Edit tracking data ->
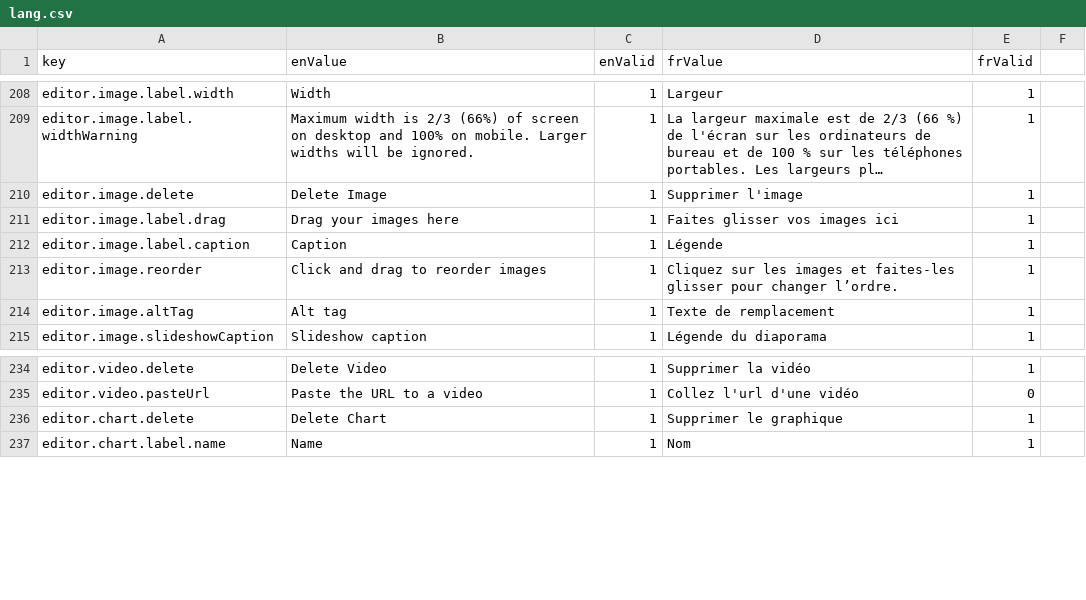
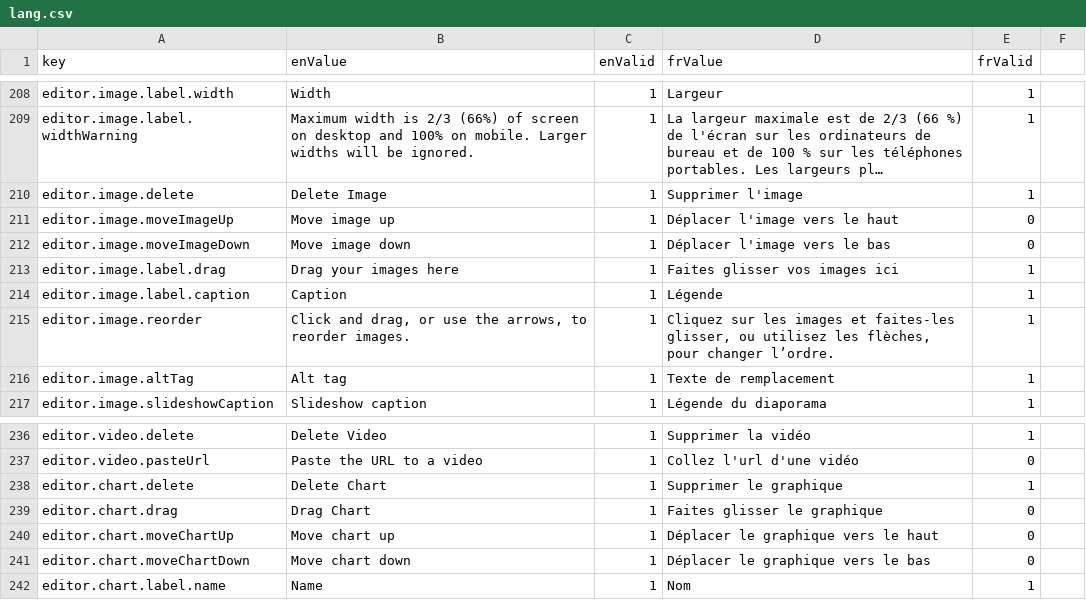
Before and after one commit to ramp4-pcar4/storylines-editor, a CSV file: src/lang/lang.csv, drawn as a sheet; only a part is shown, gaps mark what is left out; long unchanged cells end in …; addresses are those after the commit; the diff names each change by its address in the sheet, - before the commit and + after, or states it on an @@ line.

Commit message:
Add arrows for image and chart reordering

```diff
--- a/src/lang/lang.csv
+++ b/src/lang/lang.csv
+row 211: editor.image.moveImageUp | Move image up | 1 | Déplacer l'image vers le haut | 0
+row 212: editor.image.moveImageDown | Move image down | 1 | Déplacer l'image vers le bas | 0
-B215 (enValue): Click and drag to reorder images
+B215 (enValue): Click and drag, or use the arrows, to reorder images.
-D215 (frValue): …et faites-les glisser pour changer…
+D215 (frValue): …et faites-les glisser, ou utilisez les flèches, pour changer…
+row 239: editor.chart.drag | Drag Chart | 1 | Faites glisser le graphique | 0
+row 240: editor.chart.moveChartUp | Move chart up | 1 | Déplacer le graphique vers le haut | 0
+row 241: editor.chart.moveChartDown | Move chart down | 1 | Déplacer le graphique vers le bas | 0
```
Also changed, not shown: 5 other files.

--

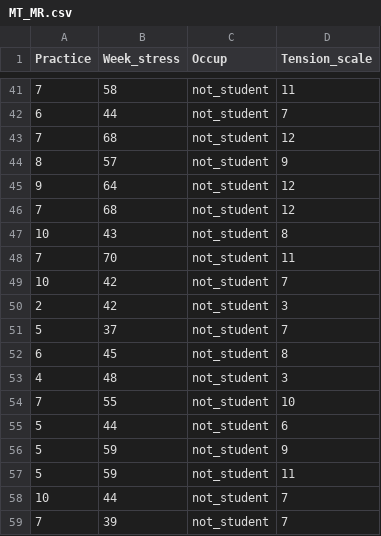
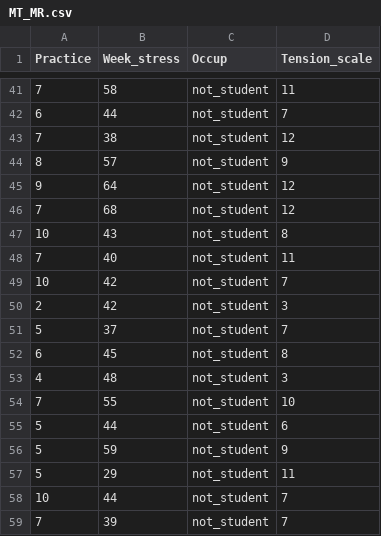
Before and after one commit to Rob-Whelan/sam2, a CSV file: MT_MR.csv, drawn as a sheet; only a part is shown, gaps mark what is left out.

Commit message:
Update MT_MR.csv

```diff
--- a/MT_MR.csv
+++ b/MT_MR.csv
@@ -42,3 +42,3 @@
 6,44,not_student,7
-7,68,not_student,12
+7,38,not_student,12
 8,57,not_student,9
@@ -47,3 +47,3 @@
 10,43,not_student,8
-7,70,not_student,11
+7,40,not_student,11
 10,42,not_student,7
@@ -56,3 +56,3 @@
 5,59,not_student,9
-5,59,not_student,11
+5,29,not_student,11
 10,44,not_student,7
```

Problem ->
Using the data above, print exactly the lines from the line that contains "Before and after one commit to ramp4-pcar4/storylines-editor, a" through the line that contains "Also changed, not shown: 5 other files.", with both included.

Problem solution ->
Before and after one commit to ramp4-pcar4/storylines-editor, a CSV file: src/lang/lang.csv, drawn as a sheet; only a part is shown, gaps mark what is left out; long unchanged cells end in …; addresses are those after the commit; the diff names each change by its address in the sheet, - before the commit and + after, or states it on an @@ line.

Commit message:
Add arrows for image and chart reordering

```diff
--- a/src/lang/lang.csv
+++ b/src/lang/lang.csv
+row 211: editor.image.moveImageUp | Move image up | 1 | Déplacer l'image vers le haut | 0
+row 212: editor.image.moveImageDown | Move image down | 1 | Déplacer l'image vers le bas | 0
-B215 (enValue): Click and drag to reorder images
+B215 (enValue): Click and drag, or use the arrows, to reorder images.
-D215 (frValue): …et faites-les glisser pour changer…
+D215 (frValue): …et faites-les glisser, ou utilisez les flèches, pour changer…
+row 239: editor.chart.drag | Drag Chart | 1 | Faites glisser le graphique | 0
+row 240: editor.chart.moveChartUp | Move chart up | 1 | Déplacer le graphique vers le haut | 0
+row 241: editor.chart.moveChartDown | Move chart down | 1 | Déplacer le graphique vers le bas | 0
```
Also changed, not shown: 5 other files.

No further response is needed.